Exercise aim>
Return all of the material exactly; no line may be dropped.

——————

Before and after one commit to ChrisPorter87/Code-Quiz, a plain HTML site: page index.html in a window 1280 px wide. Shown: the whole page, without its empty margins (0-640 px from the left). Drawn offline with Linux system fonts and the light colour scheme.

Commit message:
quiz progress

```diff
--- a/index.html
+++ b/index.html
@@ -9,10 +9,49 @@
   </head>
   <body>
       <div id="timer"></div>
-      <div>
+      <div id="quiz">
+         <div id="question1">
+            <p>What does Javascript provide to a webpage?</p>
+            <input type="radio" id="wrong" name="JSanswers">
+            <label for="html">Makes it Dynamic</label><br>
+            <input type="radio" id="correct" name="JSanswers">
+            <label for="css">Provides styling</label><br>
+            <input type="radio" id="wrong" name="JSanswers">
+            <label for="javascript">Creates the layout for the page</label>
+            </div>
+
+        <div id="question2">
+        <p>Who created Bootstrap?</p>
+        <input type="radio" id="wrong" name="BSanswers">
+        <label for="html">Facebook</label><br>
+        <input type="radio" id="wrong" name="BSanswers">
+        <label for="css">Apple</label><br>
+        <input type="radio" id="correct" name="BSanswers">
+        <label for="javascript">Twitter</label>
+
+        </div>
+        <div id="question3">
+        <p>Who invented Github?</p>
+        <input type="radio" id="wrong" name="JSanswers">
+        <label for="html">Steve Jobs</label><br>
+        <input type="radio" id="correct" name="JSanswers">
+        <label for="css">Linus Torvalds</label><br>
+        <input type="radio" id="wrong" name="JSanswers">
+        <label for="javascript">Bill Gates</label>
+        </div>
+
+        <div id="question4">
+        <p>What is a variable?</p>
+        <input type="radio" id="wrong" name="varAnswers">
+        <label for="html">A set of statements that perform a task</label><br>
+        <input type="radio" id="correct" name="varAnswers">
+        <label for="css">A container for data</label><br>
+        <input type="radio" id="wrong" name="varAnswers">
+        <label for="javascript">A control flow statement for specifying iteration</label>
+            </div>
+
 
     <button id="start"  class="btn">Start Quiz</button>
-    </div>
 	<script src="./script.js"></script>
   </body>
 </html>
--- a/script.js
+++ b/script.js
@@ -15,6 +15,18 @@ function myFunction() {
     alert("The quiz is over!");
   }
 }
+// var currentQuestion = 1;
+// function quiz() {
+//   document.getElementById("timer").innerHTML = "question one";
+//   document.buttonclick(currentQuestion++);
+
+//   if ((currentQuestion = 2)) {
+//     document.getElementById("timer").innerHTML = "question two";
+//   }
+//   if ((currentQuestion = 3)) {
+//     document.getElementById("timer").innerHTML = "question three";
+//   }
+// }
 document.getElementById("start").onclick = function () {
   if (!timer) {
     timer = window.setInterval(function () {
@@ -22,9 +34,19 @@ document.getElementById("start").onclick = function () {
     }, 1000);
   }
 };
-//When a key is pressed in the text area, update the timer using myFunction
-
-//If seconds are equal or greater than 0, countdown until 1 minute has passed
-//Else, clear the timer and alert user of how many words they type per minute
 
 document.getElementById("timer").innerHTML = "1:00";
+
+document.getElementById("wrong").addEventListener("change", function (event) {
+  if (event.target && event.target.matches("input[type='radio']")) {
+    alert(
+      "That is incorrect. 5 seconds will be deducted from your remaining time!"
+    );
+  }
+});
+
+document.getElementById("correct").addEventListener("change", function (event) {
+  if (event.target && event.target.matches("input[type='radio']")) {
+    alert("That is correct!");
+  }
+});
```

——————

Response box>
Before and after one commit to ChrisPorter87/Code-Quiz, a plain HTML site: page index.html in a window 1280 px wide. Shown: the whole page, without its empty margins (0-640 px from the left). Drawn offline with Linux system fonts and the light colour scheme.

Commit message:
quiz progress

```diff
--- a/index.html
+++ b/index.html
@@ -9,10 +9,49 @@
   </head>
   <body>
       <div id="timer"></div>
-      <div>
+      <div id="quiz">
+         <div id="question1">
+            <p>What does Javascript provide to a webpage?</p>
+            <input type="radio" id="wrong" name="JSanswers">
+            <label for="html">Makes it Dynamic</label><br>
+            <input type="radio" id="correct" name="JSanswers">
+            <label for="css">Provides styling</label><br>
+            <input type="radio" id="wrong" name="JSanswers">
+            <label for="javascript">Creates the layout for the page</label>
+            </div>
+
+        <div id="question2">
+        <p>Who created Bootstrap?</p>
+        <input type="radio" id="wrong" name="BSanswers">
+        <label for="html">Facebook</label><br>
+        <input type="radio" id="wrong" name="BSanswers">
+        <label for="css">Apple</label><br>
+        <input type="radio" id="correct" name="BSanswers">
+        <label for="javascript">Twitter</label>
+
+        </div>
+        <div id="question3">
+        <p>Who invented Github?</p>
+        <input type="radio" id="wrong" name="JSanswers">
+        <label for="html">Steve Jobs</label><br>
+        <input type="radio" id="correct" name="JSanswers">
+        <label for="css">Linus Torvalds</label><br>
+        <input type="radio" id="wrong" name="JSanswers">
+        <label for="javascript">Bill Gates</label>
+        </div>
+
+        <div id="question4">
+        <p>What is a variable?</p>
+        <input type="radio" id="wrong" name="varAnswers">
+        <label for="html">A set of statements that perform a task</label><br>
+        <input type="radio" id="correct" name="varAnswers">
+        <label for="css">A container for data</label><br>
+        <input type="radio" id="wrong" name="varAnswers">
+        <label for="javascript">A control flow statement for specifying iteration</label>
+            </div>
+
 
     <button id="start"  class="btn">Start Quiz</button>
-    </div>
 	<script src="./script.js"></script>
   </body>
 </html>
--- a/script.js
+++ b/script.js
@@ -15,6 +15,18 @@ function myFunction() {
     alert("The quiz is over!");
   }
 }
+// var currentQuestion = 1;
+// function quiz() {
+//   document.getElementById("timer").innerHTML = "question one";
+//   document.buttonclick(currentQuestion++);
+
+//   if ((currentQuestion = 2)) {
+//     document.getElementById("timer").innerHTML = "question two";
+//   }
+//   if ((currentQuestion = 3)) {
+//     document.getElementById("timer").innerHTML = "question three";
+//   }
+// }
 document.getElementById("start").onclick = function () {
   if (!timer) {
     timer = window.setInterval(function () {
@@ -22,9 +34,19 @@ document.getElementById("start").onclick = function () {
     }, 1000);
   }
 };
-//When a key is pressed in the text area, update the timer using myFunction
-
-//If seconds are equal or greater than 0, countdown until 1 minute has passed
-//Else, clear the timer and alert user of how many words they type per minute
 
 document.getElementById("timer").innerHTML = "1:00";
+
+document.getElementById("wrong").addEventListener("change", function (event) {
+  if (event.target && event.target.matches("input[type='radio']")) {
+    alert(
+      "That is incorrect. 5 seconds will be deducted from your remaining time!"
+    );
+  }
+});
+
+document.getElementById("correct").addEventListener("change", function (event) {
+  if (event.target && event.target.matches("input[type='radio']")) {
+    alert("That is correct!");
+  }
+});
```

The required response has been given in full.